Miles Davis` “Bitches Brew” Sessions Begin Today-August 19, 1969!

August 19, 2010 by  
Filed under Music

Today marks the day (in 1969) when Miles Davis and friends began their studio sessions for the landmark double record, Bitches Brew. These experimental sessions occurred over a three day span (August 19, 20, and 21st, 1969) at Columbia`s 30th Street Studio. The very face of Jazz changed with this record; it becomes electrified and assumes many of the characteristics of Rock.

Bitches Brew is often credited as being the first Jazz/Rock record and is considered to be a beginning point for the Jazz/Rock Fusion Movement, that would take flight in the Mid-Seventies. I only have one song for now, John McLaughlin, which is a mere 4 minutes, 23 seconds long. There are so many things about this record that are innovative, but one notable characteristic is use of an expanded rhythm section.

Miles employs 2 bassists, 2 or 3 drummers, 3 electric piano players and an added percussionist. The producer, Teo Macero, used many editing tricks also, when the mix-down was happening, splicing the tape to create new textures and structure. The opening track, Pharoah`s Dance, is usually cited in this regard. And check out the cover art, done by Mati Klarwein. We will definitely need to add this classic title to our collection. *(source-Wikipedia)

Is Rock/Jazz an Oxymoron, Or Not?

May 28, 2009 by  
Filed under Music

john-mcWhen I was growing up I always believed that Rock and Jazz were two completely different forms of music. This assumption was shattered when the two forms began to merge in the late 1960s. Three bands, Electric Flag, Blood, Sweat and Tears, and Chicago Transit Authority were the pioneers of this change.
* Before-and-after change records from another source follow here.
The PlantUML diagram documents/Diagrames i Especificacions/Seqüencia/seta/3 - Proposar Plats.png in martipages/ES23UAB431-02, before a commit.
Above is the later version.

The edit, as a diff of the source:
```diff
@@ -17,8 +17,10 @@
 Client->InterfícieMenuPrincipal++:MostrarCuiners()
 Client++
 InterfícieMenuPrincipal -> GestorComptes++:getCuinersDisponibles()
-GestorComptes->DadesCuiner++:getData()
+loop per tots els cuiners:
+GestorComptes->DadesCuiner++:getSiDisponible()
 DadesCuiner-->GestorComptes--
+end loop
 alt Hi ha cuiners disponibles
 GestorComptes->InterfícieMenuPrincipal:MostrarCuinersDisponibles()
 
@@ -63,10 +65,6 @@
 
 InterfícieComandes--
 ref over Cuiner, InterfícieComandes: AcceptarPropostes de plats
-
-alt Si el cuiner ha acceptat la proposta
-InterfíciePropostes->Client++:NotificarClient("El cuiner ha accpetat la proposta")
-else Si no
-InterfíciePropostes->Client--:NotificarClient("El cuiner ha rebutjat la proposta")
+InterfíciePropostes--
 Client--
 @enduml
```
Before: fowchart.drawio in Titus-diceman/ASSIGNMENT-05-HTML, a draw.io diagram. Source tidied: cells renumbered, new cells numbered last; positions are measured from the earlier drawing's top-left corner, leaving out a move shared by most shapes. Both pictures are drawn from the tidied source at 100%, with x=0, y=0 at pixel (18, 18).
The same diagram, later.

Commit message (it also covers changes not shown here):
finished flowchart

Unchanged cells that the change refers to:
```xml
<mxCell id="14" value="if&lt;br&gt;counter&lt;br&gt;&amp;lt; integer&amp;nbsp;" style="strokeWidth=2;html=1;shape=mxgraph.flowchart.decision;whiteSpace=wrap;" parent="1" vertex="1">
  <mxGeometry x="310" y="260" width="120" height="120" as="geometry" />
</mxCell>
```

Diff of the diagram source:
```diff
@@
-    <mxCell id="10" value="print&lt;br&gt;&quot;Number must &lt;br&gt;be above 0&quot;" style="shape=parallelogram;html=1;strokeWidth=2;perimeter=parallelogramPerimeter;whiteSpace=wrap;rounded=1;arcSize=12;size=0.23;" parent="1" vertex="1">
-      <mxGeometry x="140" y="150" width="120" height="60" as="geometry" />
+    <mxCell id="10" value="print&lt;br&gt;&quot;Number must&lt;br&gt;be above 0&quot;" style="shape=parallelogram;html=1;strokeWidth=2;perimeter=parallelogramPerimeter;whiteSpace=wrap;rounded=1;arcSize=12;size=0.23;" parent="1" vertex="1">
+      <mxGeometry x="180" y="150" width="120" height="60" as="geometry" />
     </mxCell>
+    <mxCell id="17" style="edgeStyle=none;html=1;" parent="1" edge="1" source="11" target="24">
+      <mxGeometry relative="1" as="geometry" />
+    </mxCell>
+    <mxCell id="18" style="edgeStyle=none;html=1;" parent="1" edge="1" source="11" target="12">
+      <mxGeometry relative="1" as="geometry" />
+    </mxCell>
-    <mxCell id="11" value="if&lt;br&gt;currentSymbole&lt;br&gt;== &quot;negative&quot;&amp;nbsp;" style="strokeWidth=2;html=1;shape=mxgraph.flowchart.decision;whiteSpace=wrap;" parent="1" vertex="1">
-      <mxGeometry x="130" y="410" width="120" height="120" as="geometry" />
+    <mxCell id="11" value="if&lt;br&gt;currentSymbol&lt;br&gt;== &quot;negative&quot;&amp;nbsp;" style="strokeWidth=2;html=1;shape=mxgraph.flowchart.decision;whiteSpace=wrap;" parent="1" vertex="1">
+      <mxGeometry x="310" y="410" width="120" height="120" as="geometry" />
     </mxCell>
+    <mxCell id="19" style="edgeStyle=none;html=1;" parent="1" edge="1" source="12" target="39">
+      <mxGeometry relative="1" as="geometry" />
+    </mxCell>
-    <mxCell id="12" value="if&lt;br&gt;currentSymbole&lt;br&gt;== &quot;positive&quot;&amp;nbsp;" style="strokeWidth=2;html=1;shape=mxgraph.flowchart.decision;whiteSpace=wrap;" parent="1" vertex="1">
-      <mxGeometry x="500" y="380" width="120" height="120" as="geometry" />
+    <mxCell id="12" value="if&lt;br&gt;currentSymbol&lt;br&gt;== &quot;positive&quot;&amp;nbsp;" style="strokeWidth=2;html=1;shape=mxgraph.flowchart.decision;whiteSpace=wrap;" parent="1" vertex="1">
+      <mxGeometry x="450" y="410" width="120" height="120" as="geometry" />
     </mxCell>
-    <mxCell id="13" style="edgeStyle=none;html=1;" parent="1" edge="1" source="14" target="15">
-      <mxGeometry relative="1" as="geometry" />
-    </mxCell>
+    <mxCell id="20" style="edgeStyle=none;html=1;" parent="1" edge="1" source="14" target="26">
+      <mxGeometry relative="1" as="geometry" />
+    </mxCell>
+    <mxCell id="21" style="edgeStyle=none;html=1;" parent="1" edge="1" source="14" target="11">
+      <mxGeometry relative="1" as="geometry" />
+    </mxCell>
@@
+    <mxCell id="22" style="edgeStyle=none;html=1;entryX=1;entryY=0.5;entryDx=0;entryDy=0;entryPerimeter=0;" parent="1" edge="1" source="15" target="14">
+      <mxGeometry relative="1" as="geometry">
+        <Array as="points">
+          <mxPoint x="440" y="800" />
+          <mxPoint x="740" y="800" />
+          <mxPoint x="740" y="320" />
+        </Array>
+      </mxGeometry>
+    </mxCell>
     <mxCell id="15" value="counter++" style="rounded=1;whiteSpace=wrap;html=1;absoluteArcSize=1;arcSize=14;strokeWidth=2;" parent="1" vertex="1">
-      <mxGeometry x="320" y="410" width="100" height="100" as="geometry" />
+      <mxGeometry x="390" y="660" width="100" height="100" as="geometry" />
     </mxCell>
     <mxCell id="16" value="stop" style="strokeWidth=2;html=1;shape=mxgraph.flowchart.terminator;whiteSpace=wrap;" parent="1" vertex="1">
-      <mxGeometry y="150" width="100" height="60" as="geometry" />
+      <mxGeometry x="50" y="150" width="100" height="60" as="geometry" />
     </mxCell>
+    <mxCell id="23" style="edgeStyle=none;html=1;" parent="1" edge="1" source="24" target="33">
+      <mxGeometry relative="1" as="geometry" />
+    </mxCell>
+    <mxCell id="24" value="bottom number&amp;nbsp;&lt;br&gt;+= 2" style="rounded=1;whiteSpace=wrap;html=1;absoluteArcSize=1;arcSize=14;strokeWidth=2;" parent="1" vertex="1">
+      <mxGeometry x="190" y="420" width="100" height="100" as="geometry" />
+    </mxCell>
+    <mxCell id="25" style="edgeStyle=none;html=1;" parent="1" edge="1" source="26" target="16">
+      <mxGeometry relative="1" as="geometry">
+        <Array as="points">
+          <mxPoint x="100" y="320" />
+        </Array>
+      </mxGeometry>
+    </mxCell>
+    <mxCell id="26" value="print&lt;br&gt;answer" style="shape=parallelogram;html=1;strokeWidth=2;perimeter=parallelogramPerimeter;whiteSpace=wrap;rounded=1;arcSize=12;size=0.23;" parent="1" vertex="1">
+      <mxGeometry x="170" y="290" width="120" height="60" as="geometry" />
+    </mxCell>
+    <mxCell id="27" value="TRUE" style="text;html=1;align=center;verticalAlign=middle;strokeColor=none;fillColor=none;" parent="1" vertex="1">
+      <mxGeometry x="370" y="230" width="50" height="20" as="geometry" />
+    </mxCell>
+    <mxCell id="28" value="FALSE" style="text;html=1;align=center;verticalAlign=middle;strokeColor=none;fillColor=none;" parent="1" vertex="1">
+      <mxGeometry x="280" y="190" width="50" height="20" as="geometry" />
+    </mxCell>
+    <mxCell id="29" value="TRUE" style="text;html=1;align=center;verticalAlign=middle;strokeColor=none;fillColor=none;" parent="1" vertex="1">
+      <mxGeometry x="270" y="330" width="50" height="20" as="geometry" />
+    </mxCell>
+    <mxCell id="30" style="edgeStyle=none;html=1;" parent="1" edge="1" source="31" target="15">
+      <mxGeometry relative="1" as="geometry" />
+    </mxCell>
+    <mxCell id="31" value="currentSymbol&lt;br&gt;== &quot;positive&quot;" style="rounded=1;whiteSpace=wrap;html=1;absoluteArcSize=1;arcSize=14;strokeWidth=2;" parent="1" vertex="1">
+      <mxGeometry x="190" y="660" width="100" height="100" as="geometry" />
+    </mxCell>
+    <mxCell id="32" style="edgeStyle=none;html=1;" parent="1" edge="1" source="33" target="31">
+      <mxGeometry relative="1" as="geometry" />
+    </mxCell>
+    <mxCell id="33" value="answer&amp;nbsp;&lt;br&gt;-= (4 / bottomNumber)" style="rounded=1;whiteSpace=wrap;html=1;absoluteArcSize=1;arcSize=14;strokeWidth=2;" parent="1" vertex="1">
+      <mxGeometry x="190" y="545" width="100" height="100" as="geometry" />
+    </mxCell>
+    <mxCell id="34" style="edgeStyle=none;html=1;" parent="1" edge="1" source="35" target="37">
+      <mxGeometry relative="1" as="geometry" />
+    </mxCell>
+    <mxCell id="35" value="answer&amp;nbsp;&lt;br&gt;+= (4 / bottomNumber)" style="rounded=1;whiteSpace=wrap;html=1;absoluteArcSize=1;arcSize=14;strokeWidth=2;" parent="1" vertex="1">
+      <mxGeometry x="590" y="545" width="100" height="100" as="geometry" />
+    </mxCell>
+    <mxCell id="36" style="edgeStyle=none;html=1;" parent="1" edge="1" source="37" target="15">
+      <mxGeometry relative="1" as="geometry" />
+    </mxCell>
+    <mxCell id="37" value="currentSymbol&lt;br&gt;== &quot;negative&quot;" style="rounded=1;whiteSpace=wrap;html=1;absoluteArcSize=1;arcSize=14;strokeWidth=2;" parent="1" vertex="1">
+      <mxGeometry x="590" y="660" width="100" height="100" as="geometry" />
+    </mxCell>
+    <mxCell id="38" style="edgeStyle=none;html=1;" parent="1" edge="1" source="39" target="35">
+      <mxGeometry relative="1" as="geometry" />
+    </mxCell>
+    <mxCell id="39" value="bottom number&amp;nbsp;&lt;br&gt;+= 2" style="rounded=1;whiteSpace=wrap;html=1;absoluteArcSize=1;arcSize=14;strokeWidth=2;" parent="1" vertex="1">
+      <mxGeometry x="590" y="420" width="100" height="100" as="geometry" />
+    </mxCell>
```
Some jazz devices were employed, yet traditional pop arrangements with the horn section were still used, especially with the last two bands. Nonetheless, some common ground was established between Jazz and Rock.

This is a phenomenon that I never thought could be possible! To clear up the foggy evolution of Jazz/Rock, I have been reading “Jazz Rock” by Robert Palmer, which does a good job of summarizing the emerging milestones of this unusual hybrid. The quintessential fact in this timeline of Jazz/Rock was the release of “Bitches Brew” by Miles Davis in 1969. “Brew” had featured the stunning guitar work of John McLaughlin, who soon became the Megastar of this new form.

Being a ‘Rock Purist’ as I was and all, back in the good old days, I was reluctant to embrace this new expression initially. With the release of “The Inner Mounting Flame” (John McLaughlin) however, I started to convert, and from clever coaxing from a friend who found a spiritual catharsis through perpetual rotation of this record, I too saw the ‘inner light’! McLaughlin`s masterful improvisation seemed to lift you out of the moment, and lead you to a Higher Power. John`s the Pied Piper of JR!

Before I float off on a cloud of bewilderment, I thought I`d ask you one question. A British rock guitar virtuoso issued a landmark ‘fusion’ record in 1975. What is the name of the album and artist (this is my favorite JR record) ?

http://www.classicbands.com/electricflag.html